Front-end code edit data
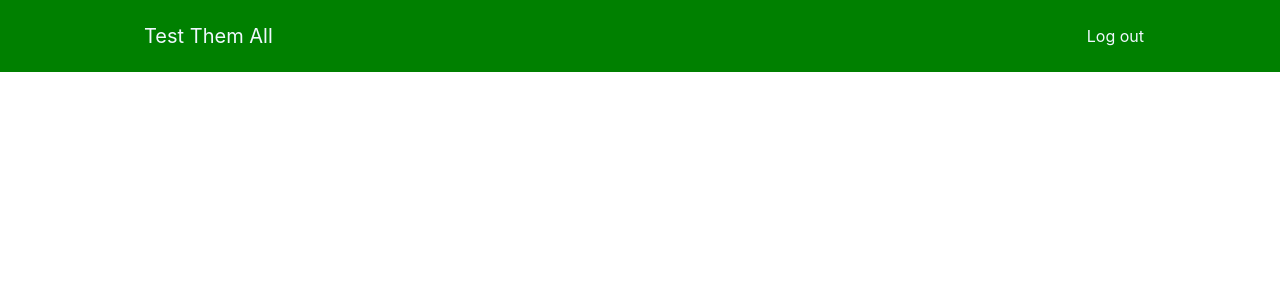
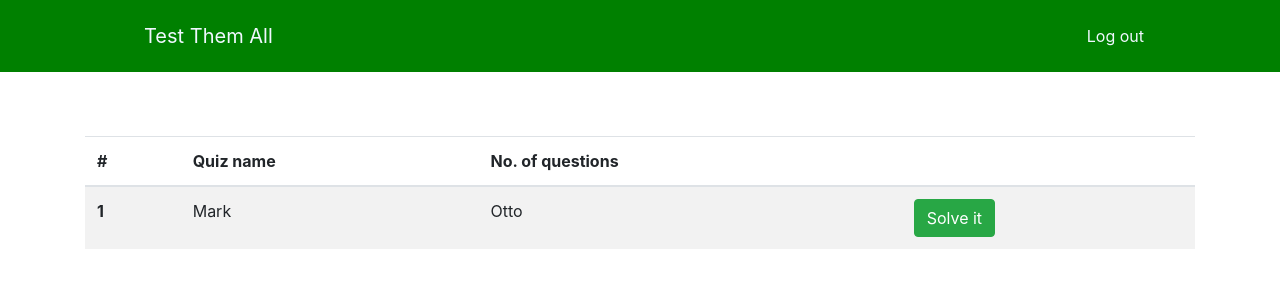
Before and after one commit to kejbi/Testing-System-React, a React (Create React App) app: page /student/tests in a window 1280 px wide. Shown: the top 300 px of the page. Built offline with nearby package versions, Linux system fonts and the light colour scheme.

Commit message:
Student tests, button linked to /student/tests

```diff
--- a/src/App.js
+++ b/src/App.js
@@ -1,17 +1,18 @@
 import React from 'react';
-import logo from './logo.svg';
 import './App.css';
 import AppNavBar from './components/AppNavBar'
 import Home from './components/Home'
 import Profile from './components/Profile'
 import {Route} from 'react-router-dom'
+import StudentTests from './components/StudentTests';
 
 function App() {
   return (
       <div>
         <AppNavBar isAuthenticated = {true}/>
         <Route path="/" exact={true} component = {Home}/>
-        <Route path="/me" render = {() => <Profile isStudent = {false} />} />
+        <Route path="/me" render = {() => <Profile isStudent = {true} />} />
+        <Route path="/student/tests" render = {() => <StudentTests isStudent = {true} />}></Route>
       </div>
 
   );
--- a/src/components/Profile.js
+++ b/src/components/Profile.js
@@ -1,7 +1,8 @@
 import React, {Component} from 'react';
 import './Profile.css';
-import {Container, Row, Col, Card, CardImg, CardText, CardBody,
-    CardTitle, CardSubtitle, Button } from 'reactstrap';
+import {Link} from 'react-router-dom'
+import {Container, Row, Col, Card, CardText, CardBody,
+    CardTitle, Button } from 'reactstrap';
 
 
 class Profile extends Component {
@@ -21,7 +22,7 @@ class Profile extends Component {
                                     <CardText>
                                         Zobacz testy, które oczekują na rozwiązanie
                                     </CardText>
-                                    <Button>
+                                    <Button tag = {Link} to = "/student/tests">
                                         Przejdź
                                     </Button>
                                 </CardBody>
--- /dev/null
+++ b/src/components/StudentTests.css
@@ -0,0 +1,8 @@
+.container {
+    margin-top: 5%;
+}
+
+.alert {
+    text-align: center;
+
+}
--- /dev/null
+++ b/src/components/StudentTests.js
@@ -0,0 +1,44 @@
+import React, {Component} from 'react';
+import './StudentTests.css';
+import {Container, Alert, Table, Button } from 'reactstrap';
+
+class StudentTests extends Component {
+
+    render() {
+        if(this.props.isStudent) {
+            return (
+                <Container className = "container">
+                    <Table striped>
+                        <thead>
+                        <tr>
+                            <th>#</th>
+                            <th>Quiz name</th>
+                            <th>No. of questions</th>
+                            <th></th>
+                        </tr>
+                        </thead>
+                        <tbody>
+                        <tr>
+                            <th scope="row">1</th>
+                            <td>Mark</td>
+                            <td>Otto</td>
+                            <td><Button color = "success" >Solve it</Button></td>
+                        </tr>
+                        </tbody>
+                    </Table>
+                </Container>
+            )
+        }
+        else {
+            return (
+                <Container className = "container">
+                    <Alert color = "danger" className = "alert">
+                        You're not a student!
+                    </Alert>
+                </Container>
+            )
+        }
+    }
+}
+
+export default StudentTests;
```
Also changed, not shown: src/components/SolvedTests.js (added, +44 -0 lines), src/logo.svg (deleted).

**Brief**
Repeat the records word for word, skipping pictures.

**Your response**
Before and after one commit to kejbi/Testing-System-React, a React (Create React App) app: page /student/tests in a window 1280 px wide. Shown: the top 300 px of the page. Built offline with nearby package versions, Linux system fonts and the light colour scheme.

Commit message:
Student tests, button linked to /student/tests

```diff
--- a/src/App.js
+++ b/src/App.js
@@ -1,17 +1,18 @@
 import React from 'react';
-import logo from './logo.svg';
 import './App.css';
 import AppNavBar from './components/AppNavBar'
 import Home from './components/Home'
 import Profile from './components/Profile'
 import {Route} from 'react-router-dom'
+import StudentTests from './components/StudentTests';
 
 function App() {
   return (
       <div>
         <AppNavBar isAuthenticated = {true}/>
         <Route path="/" exact={true} component = {Home}/>
-        <Route path="/me" render = {() => <Profile isStudent = {false} />} />
+        <Route path="/me" render = {() => <Profile isStudent = {true} />} />
+        <Route path="/student/tests" render = {() => <StudentTests isStudent = {true} />}></Route>
       </div>
 
   );
--- a/src/components/Profile.js
+++ b/src/components/Profile.js
@@ -1,7 +1,8 @@
 import React, {Component} from 'react';
 import './Profile.css';
-import {Container, Row, Col, Card, CardImg, CardText, CardBody,
-    CardTitle, CardSubtitle, Button } from 'reactstrap';
+import {Link} from 'react-router-dom'
+import {Container, Row, Col, Card, CardText, CardBody,
+    CardTitle, Button } from 'reactstrap';
 
 
 class Profile extends Component {
@@ -21,7 +22,7 @@ class Profile extends Component {
                                     <CardText>
                                         Zobacz testy, które oczekują na rozwiązanie
                                     </CardText>
-                                    <Button>
+                                    <Button tag = {Link} to = "/student/tests">
                                         Przejdź
                                     </Button>
                                 </CardBody>
--- /dev/null
+++ b/src/components/StudentTests.css
@@ -0,0 +1,8 @@
+.container {
+    margin-top: 5%;
+}
+
+.alert {
+    text-align: center;
+
+}
--- /dev/null
+++ b/src/components/StudentTests.js
@@ -0,0 +1,44 @@
+import React, {Component} from 'react';
+import './StudentTests.css';
+import {Container, Alert, Table, Button } from 'reactstrap';
+
+class StudentTests extends Component {
+
+    render() {
+        if(this.props.isStudent) {
+            return (
+                <Container className = "container">
+                    <Table striped>
+                        <thead>
+                        <tr>
+                            <th>#</th>
+                            <th>Quiz name</th>
+                            <th>No. of questions</th>
+                            <th></th>
+                        </tr>
+                        </thead>
+                        <tbody>
+                        <tr>
+                            <th scope="row">1</th>
+                            <td>Mark</td>
+                            <td>Otto</td>
+                            <td><Button color = "success" >Solve it</Button></td>
+                        </tr>
+                        </tbody>
+                    </Table>
+                </Container>
+            )
+        }
+        else {
+            return (
+                <Container className = "container">
+                    <Alert color = "danger" className = "alert">
+                        You're not a student!
+                    </Alert>
+                </Container>
+            )
+        }
+    }
+}
+
+export default StudentTests;
```
Also changed, not shown: src/components/SolvedTests.js (added, +44 -0 lines), src/logo.svg (deleted).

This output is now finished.